In 1970 in an effort to diversify Ibstock Johnsen Ltd (later plc) was formed by a merger of the Ibstock Brick with the Johnsen Jorgensen and Wettre paper pulp business. Acquisitions of other brick makers continued, in 1971 Ibstock bought Roughdales, which had recently invested in two new factories in St Helens. In 1972 Ibstock entered into the North East, buying Nostell Brick and Tile and a brickworks at Pelaw and also bought Cattybrook and its quarry at Shortwood. This brickworks’ claim to fame was that it supplied 30 million bricks for the nearby Severn Railway Tunnel. By now Ibstock’s brick capacity was up to 200 million per annum.
In 1973, Ibstock set its sights overseas, buying the Van Wijck and then the Udenhaut brickworks in Holland. 1976 saw the purchase of the Hudsons Group, with factories at West Hoathly and Laybrook and a site at Horam. Further expansion in Europe in 1977 came with the acquisition of the Hennuyeres, Wanlin and then the De Ruiter brickworks in Holland.
All the Dutch companies were rebadged as Ruga. This expansion phase continued with the purchase in 1978 of Marion Brick in Ohio and the following year, Glen-Gery in the North East of the USA, to give a total US of 500 million bricks per annum capacity.
In 1999, Ibstock acquired the assets of the adjoining Ellistown brickworks to consolidate its position of one third of the brick capacity in the UK.
By the end of 1998 the paper pulp interests had finally been sold and the Irish building materials group, CRH, made a successful takeover bid for the company, valuing it at £376m. This involved the integration of Forticrete, the CRH concrete products and rooftile business into the Ibstock Group.
In 2002, Kevington, the country’s leading manufacturer of brick special shapes, arches and prefabricated chimney systems was added to the group. These were followed by the acquisition of Supreme Concrete in 2007 and Anderton Concrete in 2008 to form the largest manufacturer of concrete building products and capitalise upon the groups excellent links to the refurbishment and new housebuilding markets.
February 2015 saw the group divested by CRH to Bain Capital for £400m. The new group, Ibstock Building Products consists of some of the building industry’s most trusted brands; Ibstock, Glen-Gery, Ibstock-Kevington, Supreme, Forticrete and Anderton. The group is now the UK’s largest manufacturer of clay and concrete building products, employing over 2600 people in the UK and US with annual sales of almost £430m. Heralding a new phase in the Ibstock story, plans for the worlds most advanced brickworks has been announced on the original site at Ibstock, almost 200 years after the story began!
In October 2015, Ibstock returned to the London Stock Exchange after a gap of 16 years in private ownership.
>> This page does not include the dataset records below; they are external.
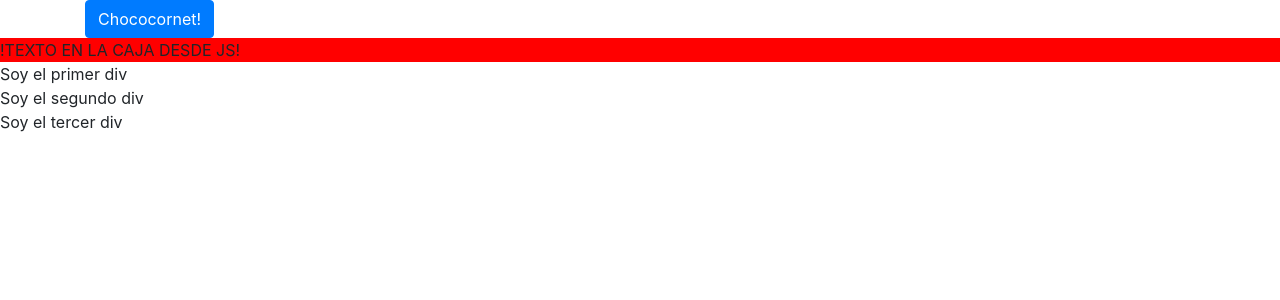
Repository: gitmadacode/practica_javascript
Page: Inicio/index.html
The author's editor kept a copy of each file at every save. The page is drawn from the files as they stood at one save, then again after the next save.
The browser window is 1280 px wide. The pictures show the whole page.

Above is the page before, as saved 2019-09-09 15:59:01.

After the next save:
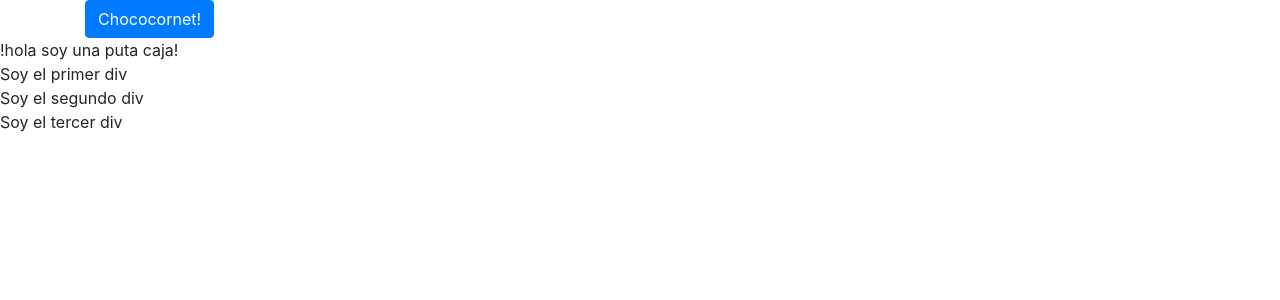
Console error: SyntaxError: Unexpected identifier 'todosLosDiv'
Saved 20 min 26 s later.
--- a/Inicio/js/dom.js
+++ b/Inicio/js/dom.js
@@ -17,4 +17,8 @@
 
 
 //Consegir elementos por su etiqueta
+Var todosLosDiv =document.getElementsByTag('div');
+
+
+//Consegir elementos por su clase
 console.log(caja);

After the save that followed:
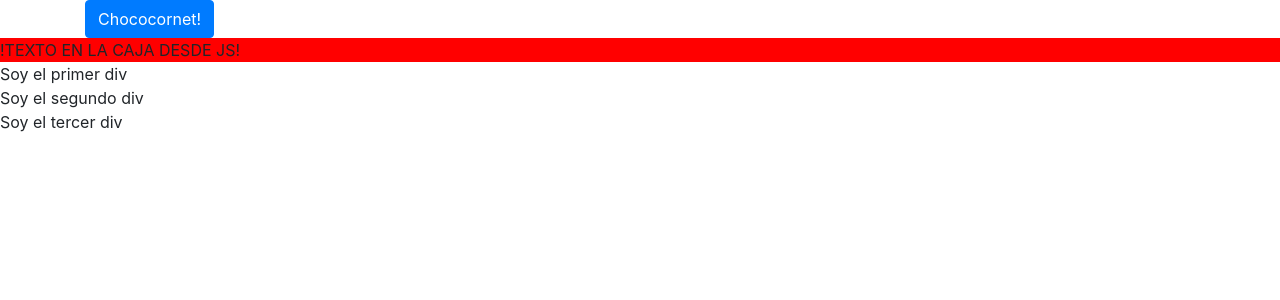
Console error: TypeError: document.getElementsByTag is not a function
Saved 10 s later.
--- a/Inicio/js/dom.js
+++ b/Inicio/js/dom.js
@@ -17,7 +17,7 @@
 
 
 //Consegir elementos por su etiqueta
-Var todosLosDiv =document.getElementsByTag('div');
+var todosLosDiv = document.getElementsByTag('div');
 
 
 //Consegir elementos por su clase
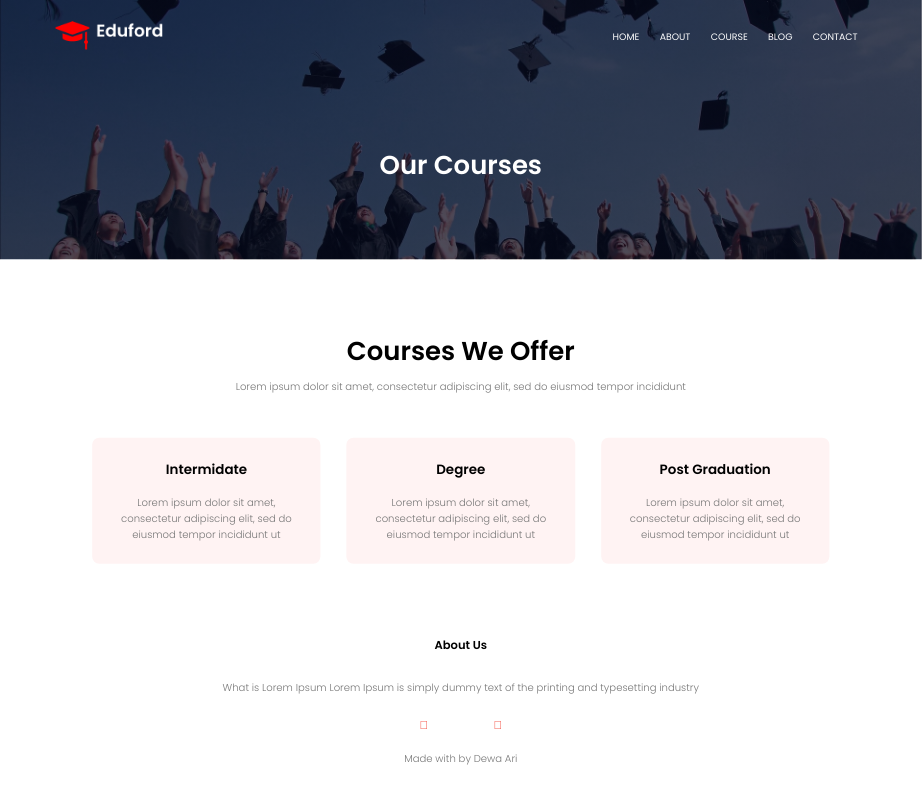
Repository: dewaary/company-profile
Page: course.html
These files come from the project's save history. The page is drawn as it stood at one moment and after the next save; the edit follows.
The browser window is 1280 px wide. The pictures show the whole page, at 72% of full size.

Above is the page before, as saved 2021-05-07 23:39:36.

After the next save:
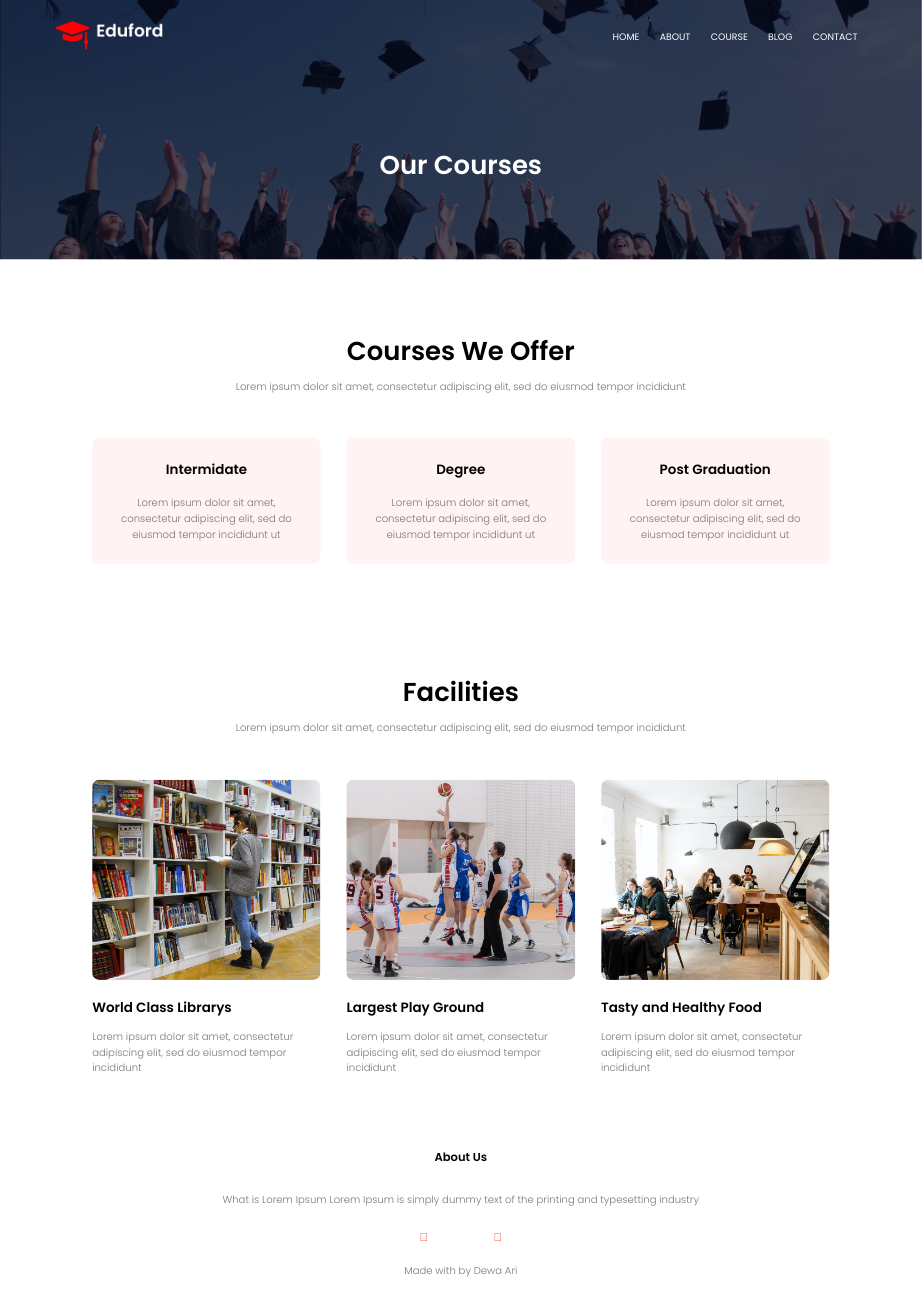
Saved 66 s later.
--- a/course.html
+++ b/course.html
@@ -66,6 +66,40 @@
         </div>
     </section>
 
+    <section class="facilities">
+        <h1>Facilities</h1>
+        <p>
+            Lorem ipsum dolor sit amet, consectetur adipiscing elit, sed do eiusmod
+            tempor incididunt
+        </p>
+        <div class="row">
+            <div class="facilities-col">
+                <img src="images/library.png" />
+                <h3>World Class Librarys</h3>
+                <p>
+                    Lorem ipsum dolor sit amet, consectetur adipiscing elit, sed do
+                    eiusmod tempor incididunt
+                </p>
+            </div>
+            <div class="facilities-col">
+                <img src="images/basketball.png" />
+                <h3>Largest Play Ground</h3>
+                <p>
+                    Lorem ipsum dolor sit amet, consectetur adipiscing elit, sed do
+                    eiusmod tempor incididunt
+                </p>
+            </div>
+            <div class="facilities-col">
+                <img src="images/cafeteria.png" />
+                <h3>Tasty and Healthy Food</h3>
+                <p>
+                    Lorem ipsum dolor sit amet, consectetur adipiscing elit, sed do
+                    eiusmod tempor incididunt
+                </p>
+            </div>
+        </div>
+    </section>
+
     <section class="footer">
         <h4>About Us</h4>
         <p>
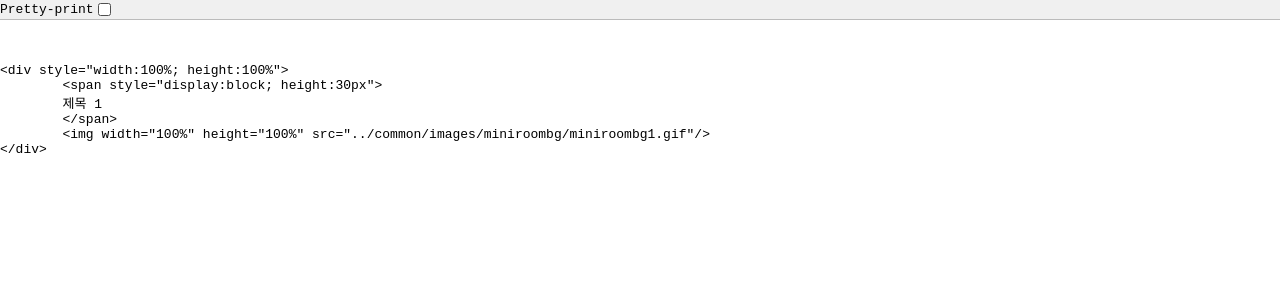
Repository: cartoon1110/KosaSwCourse
Page: http://localhost/HtmlProgramming/ajax/ajax07_xml.jsp
The author's editor kept a copy of each file at every save. The page is drawn from the files as they stood at one save, then again after the next save.
The browser window is 1280 px wide. The pictures show the whole page.
The page is served by Tomcat 9.

Above is the page before, as saved 2015-09-01 00:48:36.

After the next save:
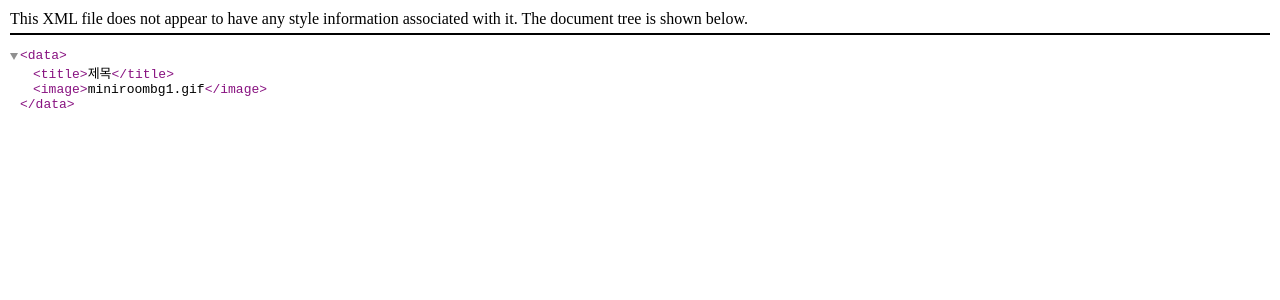
Saved 37 s later.
--- a/workspace-web/HtmlProgramming/WebContent/ajax/ajax07_xml.jsp
+++ b/workspace-web/HtmlProgramming/WebContent/ajax/ajax07_xml.jsp
@@ -1,8 +1,6 @@
-<%@ page contentType="application/json; charset=UTF-8"%>
+<%@ page contentType="text/xml; charset=UTF-8"%>
 
-<div style="width:100%; height:100%">
-	<span style="display:block; height:30px">
-	제목 1
-	</span>
-	<img width="100%" height="100%" src="../common/images/miniroombg/miniroombg1.gif"/>
-</div>
+<data>
+	<title>제목</title>
+	<image>miniroombg1.gif</image>
+</data>
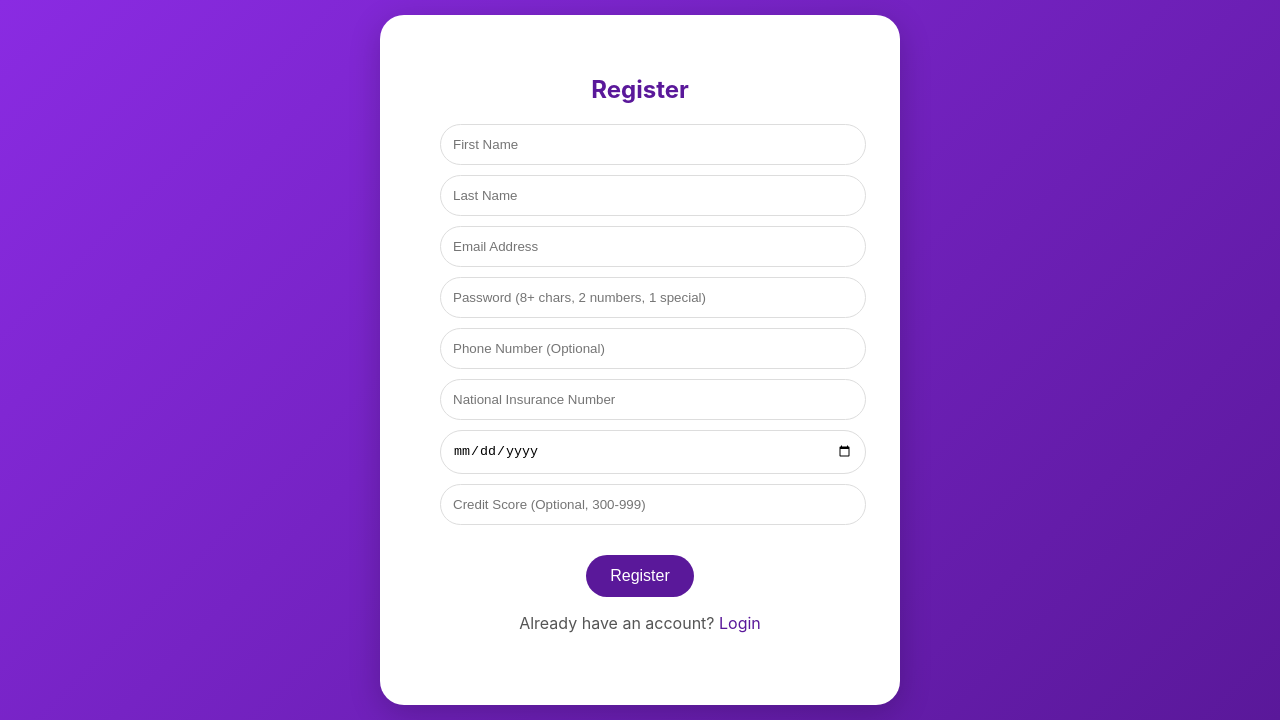
Repository: aab232/https---github.com-aab232-Deferred-Payment-Platform
Page: /register (app in frontend/)
These files come from the project's save history. The page is drawn as it stood at one moment and after the next save; the edit follows.
The browser window is 1280 px wide. The pictures show the whole page.
The project was rebuilt for these pictures with package versions that can differ from the ones it lists, and the page was loaded fresh each time. Also part of the build but not shown: frontend/src/components/Home.js, frontend/src/components/Login.js.

Above is the page before, as saved 2025-03-18 00:37:47.

### frontend/src/App.js
import React from 'react';
import { BrowserRouter as Router, Routes, Route } from 'react-router-dom';
import Home from './components/Home';
import Register from './components/Register';
import Login from './components/Login';

const App = () => {
  return (
    <Router>
      <Routes>
        <Route path="/" element={<Home />} />
        <Route path="/login" element={<Login />} />
        <Route path="/register" element={<Register />} />
      </Routes>
    </Router>
  );
};

export default App;

### frontend/src/components/Register.js
import React, { useState } from 'react';
import axios from 'axios';
import { useNavigate } from 'react-router-dom';
import bcrypt from 'bcryptjs'; // Import bcrypt
import './Form.css';

const Register = () => {
  const [formData, setFormData] = useState({
    first_name: '',
    surname: '',
    email: '',
    password: '',
    phone_number: '',
    ni_number: '',
    date_of_birth: '',
    credit_score: '', // New field for credit score
  });

  const navigate = useNavigate();

  // Function to format the date to YYYY-MM-DD
  const formatDateForBackend = (date) => {
    const [day, month, year] = date.split('-'); // Split 'DD-MM-YYYY'
    return `${year}-${month}-${day}`; // Convert to 'YYYY-MM-DD'
  };

  // Handle input change
  const handleChange = (e) => {
    const { name, value } = e.target;
    setFormData({ ...formData, [name]: value });
  };

  // Handle form submission
  const handleSubmit = async (e) => {
    e.preventDefault();

    try {
      // Format the date before sending it to the backend
      const formattedDate = formatDateForBackend(formData.date_of_birth);

      // Hash the password
      const hashedPassword = await bcrypt.hash(formData.password, 10);

      // Create an object to send to the backend
      const dataToSend = {
        ...formData,
        date_of_birth: formattedDate,
        password: hashedPassword, // Send the hashed password
      };

      // Remove the credit score field if it's empty (optional field)
      if (dataToSend.credit_score === '') {
        delete dataToSend.credit_score;
      }

      const response = await axios.post('http://localhost:5000/register', dataToSend);
      alert(response.data.message);
      if (response.data.success) navigate('/login'); // Redirect on successful registration
    } catch (error) {
      console.error('Registration error:', error);
      alert('Registration failed. Please try again.');
    }
  };

  return (
    <div className="container">
      <div className="form-card">
        <h2>Register</h2>
        <form onSubmit={handleSubmit}>
          <input
            type="text"
            name="first_name"
            placeholder="First Name"
            value={formData.first_name}
            onChange={handleChange}
            required
          />
          <input
            type="text"
            name="surname"
            placeholder="Last Name"
            value={formData.surname}
            onChange={handleChange}
            required
          />
          <input
            type="email"
            name="email"
            placeholder="Email Address"
            value={formData.email}
            onChange={handleChange}
            required
          />
          <input
            type="password"
            name="password"
            placeholder="Password (8+ chars, 2 numbers, 1 special)"
            value={formData.password}
            onChange={handleChange}
            required
          />
          <input
            type="text"
            name="phone_number"
            placeholder="Phone Number (Optional)"
            value={formData.phone_number}
            onChange={handleChange}
            maxLength={15}
          />
          <input
            type="text"
            name="ni_number"
            placeholder="National Insurance Number"
            value={formData.ni_number}
            onChange={handleChange}
            required
          />
          <input
            type="date"
            name="date_of_birth"
            placeholder="Date of Birth"
            value={formData.date_of_birth}
            onChange={handleChange}
            required
          />
          <input
            type="number"
            name="credit_score"
            placeholder="Credit Score (Optional, 300-999)"
            value={formData.credit_score}
            onChange={handleChange}
            min="300"
            max="999"
          />
          <button type="submit" className="btn">Register</button>
        </form>
        <p>Already have an account? <span onClick={() => navigate('/login')} className="link">Login</span></p>
      </div>
    </div>
  );
};

export default Register;

### frontend/src/components/Home.css
/* Centering and styling for Home page */
.container {
    display: flex;
    justify-content: center;
    align-items: center;
    height: 100vh; /* Full viewport height */
    background: linear-gradient(135deg, #8a2be2, #5a189a); /* Elegant gradient */
  }

  .card {
    text-align: center;
    background: #fff;
    padding: 40px 60px;
    border-radius: 24px;
    box-shadow: 0 8px 32px rgba(0, 0, 0, 0.2);
    max-width: 400px;
    width: 100%;
  }

  h1 {
    margin-bottom: 16px;
    font-size: 28px;
    color: #5a189a;
  }

  p {
    margin-bottom: 32px;
    font-size: 16px;
    color: #555;
  }

  .button-group {
    display: flex;
    justify-content: space-between;
  }

  .btn {
    padding: 12px 24px;
    font-size: 16px;
    border: none;
    border-radius: 30px; /* Rounded buttons */
    cursor: pointer;
    transition: background 0.3s ease;
    color: white;
    background: #5a189a;
  }

  .btn:hover {
    background: #8a2be2; /* Button hover effect */
  }

### frontend/src/components/Form.css
/* Form Styling for Login & Register */
.container {
    display: flex;
    justify-content: center;
    align-items: center;
    height: 100vh;
    background: linear-gradient(135deg, #8a2be2, #5a189a);
  }

  .form-card {
    background: white;
    padding: 40px 60px;
    border-radius: 24px;
    box-shadow: 0 8px 32px rgba(0, 0, 0, 0.2);
    max-width: 400px;
    width: 100%;
    text-align: center;
  }

  h2 {
    color: #5a189a;
  }

  input {
    display: block;
    width: 100%;
    margin: 10px 0;
    padding: 12px;
    border: 1px solid #ddd;
    border-radius: 30px; /* Rounded inputs */
  }

  .btn {
    padding: 12px 24px;
    margin-top: 20px;
    border-radius: 30px;
    border: none;
    color: white;
    background: #5a189a;
    cursor: pointer;
  }

  .btn:hover {
    background: #8a2be2;
  }

  .link {
    color: #5a189a;
    cursor: pointer;
  }

Loaded but not shown: frontend/public/index.html (common file); frontend/src/index.js (common file); frontend/src/index.css (common file)

After the next save:
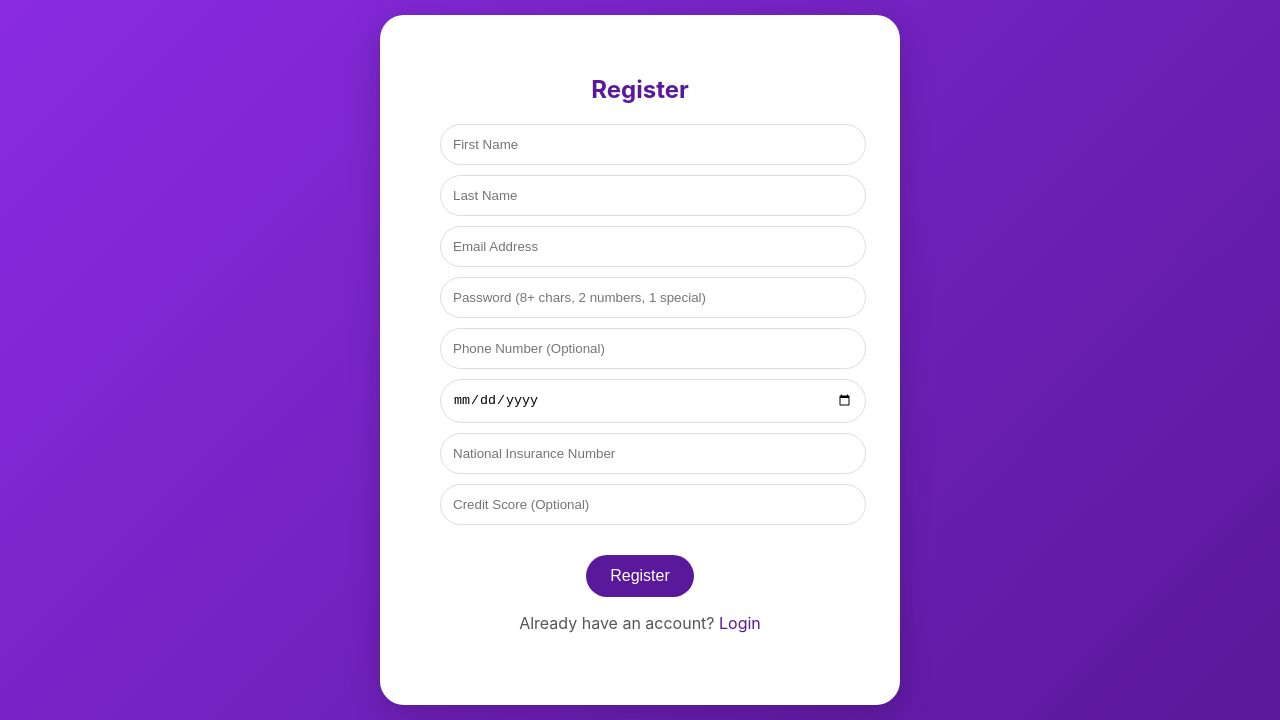
Saved 3 min 54 s later.
--- a/frontend/src/components/Register.js
+++ b/frontend/src/components/Register.js
@@ -108,25 +108,27 @@ const Register = () => {
             maxLength={15}
           />
           <input
+            type="date"
+            name="date_of_birth"
+            placeholder="Date of Birth"
+            value={formData.date_of_birth}
+            onChange={handleChange}
+            required
+
+          />
+          <input
             type="text"
             name="ni_number"
             placeholder="National Insurance Number"
             value={formData.ni_number}
             onChange={handleChange}
             required
-          />
-          <input
-            type="date"
-            name="date_of_birth"
-            placeholder="Date of Birth"
-            value={formData.date_of_birth}
-            onChange={handleChange}
-            required
+
           />
           <input
             type="number"
             name="credit_score"
-            placeholder="Credit Score (Optional, 300-999)"
+            placeholder="Credit Score (Optional)"
             value={formData.credit_score}
             onChange={handleChange}
             min="300"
Ibstock plc is now one of the largest building materials businesses quoted on the LSE. For more information visit www.ibstockplc.com.